I was talking to someone recently about how people interact
with me, and something came up that has come up before,
and that is that how people act in relation to me has everything
to do with THEM.
Whatever they say or do about my situation - not always - but
often - has to do with what makes them feel better. It is not
If it was about me they would:
*be less apt to try to fix something unfixable.
*know that a rote saying won't mean much - if anything.
*know that my tears can be a good thing.
*think more about me and what I need instead of trying to
be in their head trying to figure out the right thing to say, or do.
*allow me my moments.
*allow me to be whatever me I need to be to get through
what I am dealing with.
*support me in the ways I ask, instead of what they think is best

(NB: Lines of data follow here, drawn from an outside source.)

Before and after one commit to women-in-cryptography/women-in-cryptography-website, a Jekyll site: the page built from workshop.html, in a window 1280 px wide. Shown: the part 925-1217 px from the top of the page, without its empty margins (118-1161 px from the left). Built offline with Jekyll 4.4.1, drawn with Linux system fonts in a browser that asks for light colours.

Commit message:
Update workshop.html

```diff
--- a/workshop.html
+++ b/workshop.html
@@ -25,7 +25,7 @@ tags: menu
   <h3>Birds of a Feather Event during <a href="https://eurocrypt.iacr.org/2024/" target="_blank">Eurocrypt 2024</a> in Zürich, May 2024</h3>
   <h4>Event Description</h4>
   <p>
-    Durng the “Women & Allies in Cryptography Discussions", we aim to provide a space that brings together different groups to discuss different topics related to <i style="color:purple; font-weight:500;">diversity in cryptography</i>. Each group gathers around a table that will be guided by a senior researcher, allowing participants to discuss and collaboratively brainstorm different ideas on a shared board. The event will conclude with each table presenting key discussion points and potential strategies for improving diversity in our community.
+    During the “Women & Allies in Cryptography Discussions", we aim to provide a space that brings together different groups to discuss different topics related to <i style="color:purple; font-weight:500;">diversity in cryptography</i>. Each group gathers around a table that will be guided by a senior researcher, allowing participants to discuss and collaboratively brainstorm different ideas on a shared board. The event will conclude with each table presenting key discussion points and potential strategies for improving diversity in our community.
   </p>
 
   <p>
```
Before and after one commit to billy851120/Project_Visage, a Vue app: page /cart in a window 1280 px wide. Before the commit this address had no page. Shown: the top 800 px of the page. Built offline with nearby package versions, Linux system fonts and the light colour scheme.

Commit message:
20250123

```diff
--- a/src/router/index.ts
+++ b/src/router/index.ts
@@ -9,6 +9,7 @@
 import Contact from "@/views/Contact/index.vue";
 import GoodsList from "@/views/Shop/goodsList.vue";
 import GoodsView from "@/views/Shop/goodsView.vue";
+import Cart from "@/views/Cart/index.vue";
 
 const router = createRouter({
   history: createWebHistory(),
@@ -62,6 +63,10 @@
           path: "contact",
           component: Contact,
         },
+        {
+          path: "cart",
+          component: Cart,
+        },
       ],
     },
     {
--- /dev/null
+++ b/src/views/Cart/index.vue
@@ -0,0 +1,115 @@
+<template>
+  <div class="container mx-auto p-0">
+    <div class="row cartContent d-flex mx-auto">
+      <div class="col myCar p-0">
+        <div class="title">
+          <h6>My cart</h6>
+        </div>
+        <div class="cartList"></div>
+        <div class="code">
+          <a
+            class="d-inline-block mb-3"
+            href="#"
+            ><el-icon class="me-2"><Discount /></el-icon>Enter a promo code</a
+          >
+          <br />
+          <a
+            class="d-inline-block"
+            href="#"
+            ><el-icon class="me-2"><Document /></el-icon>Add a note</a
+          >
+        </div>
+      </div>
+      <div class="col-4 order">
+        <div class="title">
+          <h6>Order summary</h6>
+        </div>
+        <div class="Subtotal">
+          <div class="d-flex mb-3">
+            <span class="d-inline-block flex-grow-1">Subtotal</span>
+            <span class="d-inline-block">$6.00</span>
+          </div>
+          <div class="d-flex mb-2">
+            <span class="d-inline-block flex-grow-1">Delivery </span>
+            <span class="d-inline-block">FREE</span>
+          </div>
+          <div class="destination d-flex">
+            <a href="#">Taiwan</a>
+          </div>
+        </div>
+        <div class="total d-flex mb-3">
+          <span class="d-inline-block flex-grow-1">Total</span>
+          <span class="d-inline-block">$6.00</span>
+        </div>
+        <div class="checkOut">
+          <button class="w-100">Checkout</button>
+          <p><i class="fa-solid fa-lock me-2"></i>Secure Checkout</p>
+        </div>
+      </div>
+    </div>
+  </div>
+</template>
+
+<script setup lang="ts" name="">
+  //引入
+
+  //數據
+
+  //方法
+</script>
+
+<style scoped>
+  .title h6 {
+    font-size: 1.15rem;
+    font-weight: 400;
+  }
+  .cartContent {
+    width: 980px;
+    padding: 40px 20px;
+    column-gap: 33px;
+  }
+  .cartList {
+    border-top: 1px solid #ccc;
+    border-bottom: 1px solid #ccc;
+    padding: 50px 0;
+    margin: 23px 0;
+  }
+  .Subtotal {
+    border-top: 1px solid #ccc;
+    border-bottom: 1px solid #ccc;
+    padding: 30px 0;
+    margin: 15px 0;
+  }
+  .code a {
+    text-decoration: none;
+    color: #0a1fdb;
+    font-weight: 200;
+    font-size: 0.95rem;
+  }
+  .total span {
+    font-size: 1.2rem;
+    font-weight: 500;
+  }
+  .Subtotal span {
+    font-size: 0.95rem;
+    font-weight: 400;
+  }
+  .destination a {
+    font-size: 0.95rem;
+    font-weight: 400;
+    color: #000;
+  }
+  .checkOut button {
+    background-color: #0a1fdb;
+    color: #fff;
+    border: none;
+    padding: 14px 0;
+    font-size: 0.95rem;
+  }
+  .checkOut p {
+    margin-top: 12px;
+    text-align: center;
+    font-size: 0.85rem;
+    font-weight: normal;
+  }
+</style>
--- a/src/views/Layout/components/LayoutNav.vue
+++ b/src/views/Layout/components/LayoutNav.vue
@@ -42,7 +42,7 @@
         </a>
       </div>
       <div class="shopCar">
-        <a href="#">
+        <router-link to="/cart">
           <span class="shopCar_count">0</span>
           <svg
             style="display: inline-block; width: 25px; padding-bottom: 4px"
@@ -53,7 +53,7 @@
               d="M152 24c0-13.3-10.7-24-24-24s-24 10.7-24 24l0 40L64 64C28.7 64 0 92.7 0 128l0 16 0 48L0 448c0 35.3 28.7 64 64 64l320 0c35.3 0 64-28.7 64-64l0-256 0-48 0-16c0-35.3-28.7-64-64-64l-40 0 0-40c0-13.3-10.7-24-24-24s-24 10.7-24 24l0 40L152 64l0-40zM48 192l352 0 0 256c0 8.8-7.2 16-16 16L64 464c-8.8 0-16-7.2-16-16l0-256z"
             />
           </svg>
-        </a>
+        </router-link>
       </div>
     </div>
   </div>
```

*realize that my situation is hard enough without those who care
about me disappearing.
*realize that while I don't often feel "lonely" that when facing what
I am it is all too easy to feel "alone."
*realize that if I reach out for help, an acknowledgment of the
request would be appreciated. They would realize that being
ignored is more painful than a lack of any kind of support.
So the question to ask yourself (if you care - and it's ok if you don't)
is who are you focusing on when interacting with (or refraining
from interacting with) someone you care about who is struggling?
If you are focused on yourself you are less likely to know how
best to be, and are most likely to feel awkward. (How can you
ultimately feel better if what you are doing isn't making the other
person feel better? You could potentially fool yourself, but is that
what you'd really want to do?)
But if you focus on the other person,
you are likely to find the cues you need.
In the process, both of you will likely feel better.
When you don't know what to say or do about a situation a person
is in...consider making it about them. And see what happens.